Adolescence is a time for change. Many changes occur during adolescence developmentally. These include changes in the body, the brain, and in emotions. These changes allow for our children to be able to launch into adulthood prepared to be successful in life. As parents, we need to recognize that our children still need us but our role in their life begins to change. Often we fail to recognize that developmentally, they are starting to want to make their own decisions about their life. They are perhaps seeking ideas or suggestions for us rather than having us tell them what to do or solve their problems for them. Sometimes they are just looking to tell us how they are feeling about a problem and get validation, not a lecture on how to solve it for them.

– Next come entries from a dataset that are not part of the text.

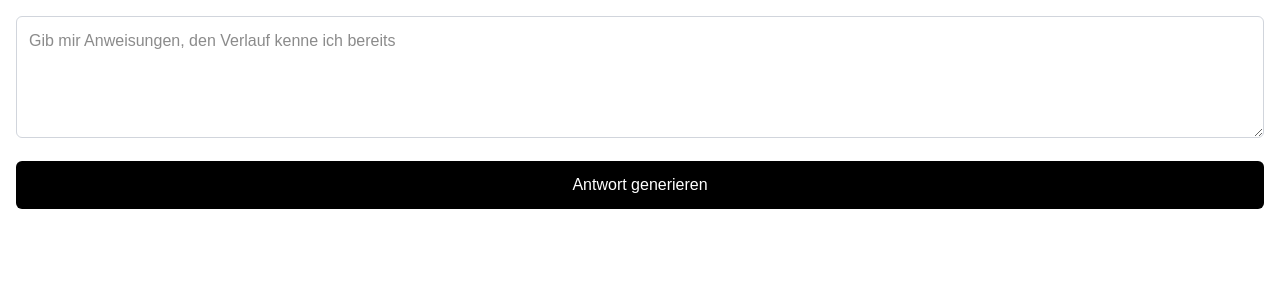
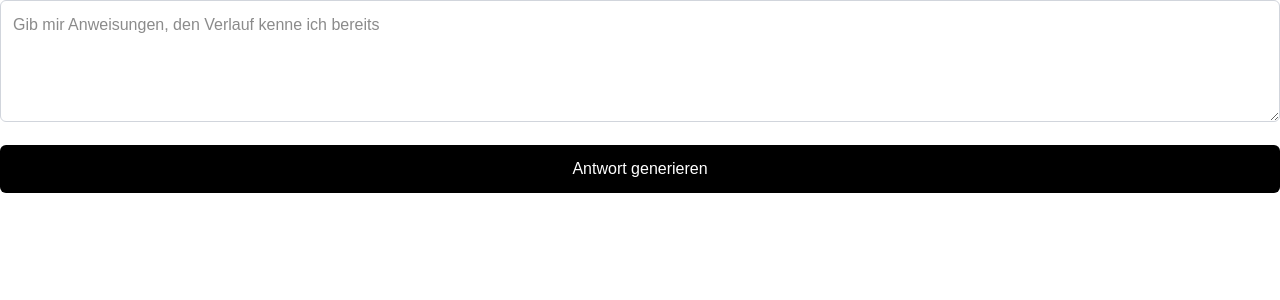
Before and after one commit to yalcinemilli/forage-gpt-test, a Next.js app: page / in a window 1280 px wide. Shown: the top 300 px of the page. Built offline with nearby package versions, Linux system fonts and the light colour scheme.

Commit message:
fix width

```diff
--- a/src/app/page.tsx
+++ b/src/app/page.tsx
@@ -270,7 +270,7 @@ export default function Home() {
   };
 
   return (
-    <div className="w-full p-4 space-y-6">
+    <div className="app">
       <form onSubmit={handleSubmit} className="space-y-4">
         <div>
           <textarea
```
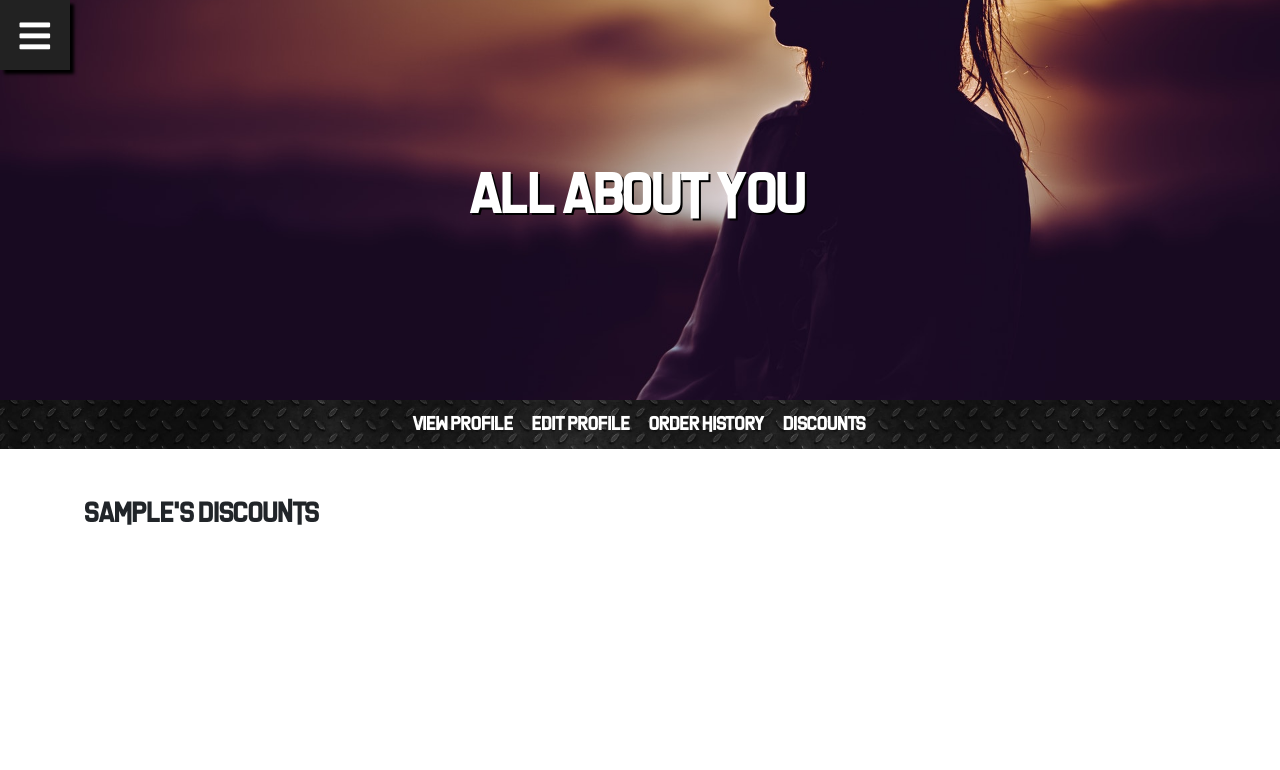
After one commit to ShavingSeagull/PowerHaus, a Django app: a page that uses profiles/templates/profiles/profile_base.html in a window 1280 px wide. The commit adds this page. Shown: the top 770 px of the page. Run offline with Django 3.2, Linux system fonts and the light colour scheme; the visitor is signed in with stand-in values (Sample User, id 1); some libraries are stand-ins or nearby versions.

Commit message:
Added skeleton Discounts page and fixed User DoesNotExist error when searching unknown profiles

```diff
--- a/profiles/templates/profiles/profile_base.html
+++ b/profiles/templates/profiles/profile_base.html
@@ -18,7 +18,7 @@
             <li class="d-inline px-2"><a href="{% url 'profile' request.user %}">View Profile</a></li>
             <li class="d-inline px-2"><a href="{% url 'edit_profile' request.user %}">Edit Profile</a></li>
             <li class="d-inline px-2"><a href="#">Order History</a></li>
-            <li class="d-inline px-2"><a href="#">Discounts</a></li>
+            <li class="d-inline px-2"><a href="{% url 'discount_page' request.user %}">Discounts</a></li>
         </ul>
     </div>
 </nav>
--- /dev/null
+++ b/profiles/templates/profiles/profile_discounts.html
@@ -0,0 +1,13 @@
+{% extends "profiles/profile_base.html" %}
+{% block title %}{{ user }}'s Discounts{% endblock %}
+{% load static %}
+
+{% block custom_css %}
+<link rel="stylesheet" href="{% static 'css/profiles/profiles.css' %}" />
+{% endblock %}
+
+{% block profile_content %}
+<article class="profile-section">
+    <h3 class="mb-4">{{ user }}'s Discounts</h3>
+</article>
+{% endblock %}
--- a/profiles/urls.py
+++ b/profiles/urls.py
@@ -1,7 +1,8 @@
 from django.urls import path
-from .views import view_profile, edit_profile
+from .views import view_profile, edit_profile, discount_page
 
 urlpatterns = [
     path('<username>', view_profile, name="profile"),
     path('<username>/edit', edit_profile, name="edit_profile"),
+    path('<username>/discounts', discount_page, name="discount_page"),
 ]
--- a/profiles/views.py
+++ b/profiles/views.py
@@ -28,16 +28,21 @@ def view_profile(request, username):
             "bio": current_user.profile.bio
         }
     else:
-        public_user = User.objects.get(username=username)
-        userprofile = {
-            "user": public_user,
-            "first_name": public_user.first_name,
-            "email": public_user.email,
-            "date_joined": public_user.date_joined,
-            "last_login": public_user.last_login,
-            "location": public_user.profile.location,
-            "bio": public_user.profile.bio
-        }
+        try:
+            # Checks if user actually exists in the DB
+            public_user = User.objects.get(username=username)
+            userprofile = {
+                "user": public_user,
+                "first_name": public_user.first_name,
+                "email": public_user.email,
+                "date_joined": public_user.date_joined,
+                "last_login": public_user.last_login,
+                "location": public_user.profile.location,
+                "bio": public_user.profile.bio
+            }
+        except User.DoesNotExist:
+            messages.error(request, "Sorry, that user doesn't seem to exist!")
+            return redirect('home')
     return render(request, "profiles/profile.html", context=userprofile)
 
 @login_required
@@ -67,5 +72,12 @@ def edit_profile(request, username):
 
     return render(request, "profiles/profile_edit.html", context=context)
 
+@login_required
+def discount_page(request, username):
+    if str(username) != str(request.user):
+        messages.error(request, "Nice try, pal. You can only view your own discounts!")
+        return redirect('home')
+    return render(request, "profiles/profile_discounts.html")
+
 # TODO: Create Order History and Discounts profile functions when respective
 # functionality has been created elsewhere
```
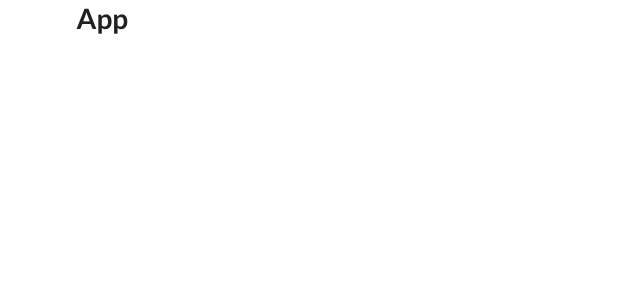
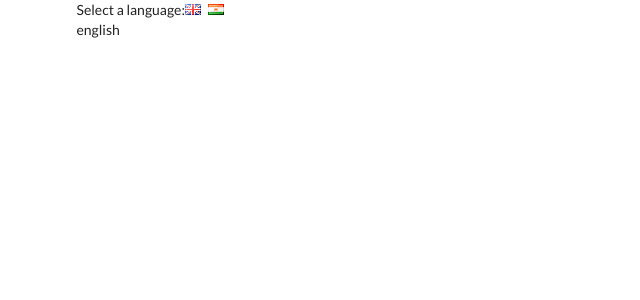
Before and after one commit to dharmabumzee/Translate, a React (Create React App) app: page / in a window 1280 px wide. Shown: the top 300 px of the page, without its empty margins (0-640 px from the left). Built offline with nearby package versions, Linux system fonts and the light colour scheme.

Commit message:
make select a lanaguage toggle

```diff
--- a/src/components/App.js
+++ b/src/components/App.js
@@ -1,11 +1,32 @@
 import React from "react";
 
-const App = () => {
-  return (
-    <div className="ui container">
-      <h1>App</h1>
-    </div>
-  );
-};
+class App extends React.Component {
+  state = {
+    language: "english",
+  };
+
+  onLanguageChange = (language) => {
+    this.setState({ language });
+  };
+
+  render() {
+    return (
+      <div className="ui container">
+        <div>
+          Select a language:
+          <i
+            className="flag uk"
+            onClick={() => this.onLanguageChange("english")}
+          />
+          <i
+            className="flag ne"
+            onClick={() => this.onLanguageChange("dutch")}
+          />
+        </div>
+        {this.state.language}
+      </div>
+    );
+  }
+}
 
 export default App;
```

As I explain to adolescents, it’s sometimes difficult as a parent to know when to switch the “taking care of” button off. We are so used to taking care of, thinking about, and being responsible for our children as they come into this world because we have been their primary caregivers from birth. We had to take care of all their needs as infants. It’s our job to keep them safe and secure. But developmentally, we don’t have an “off” button that occurs for us the way the adolescent has for his/her desire to leave the nest and start exploring life for themselves. We have to find that balance of still being in protective mode, but begin to start allowing them to learn how to solve their problems and think through situations on their own. If there is one observation I have made in the last 25 years of working with families, it’s that children today often don’t develop the problem solving skills they are going to need in life. They also lack the confidence in themselves to enter adulthood, feeling anxious and uncertain that they can handle what life may deliver them. By allowing them to learn how to solve their own problems while still at home, will help develop these skills and give them more confidence in themselves while they are still safely at home. Always keep in mind our job, as I see it, is to “Prepare the Child for the Path, not the Path for the Child”.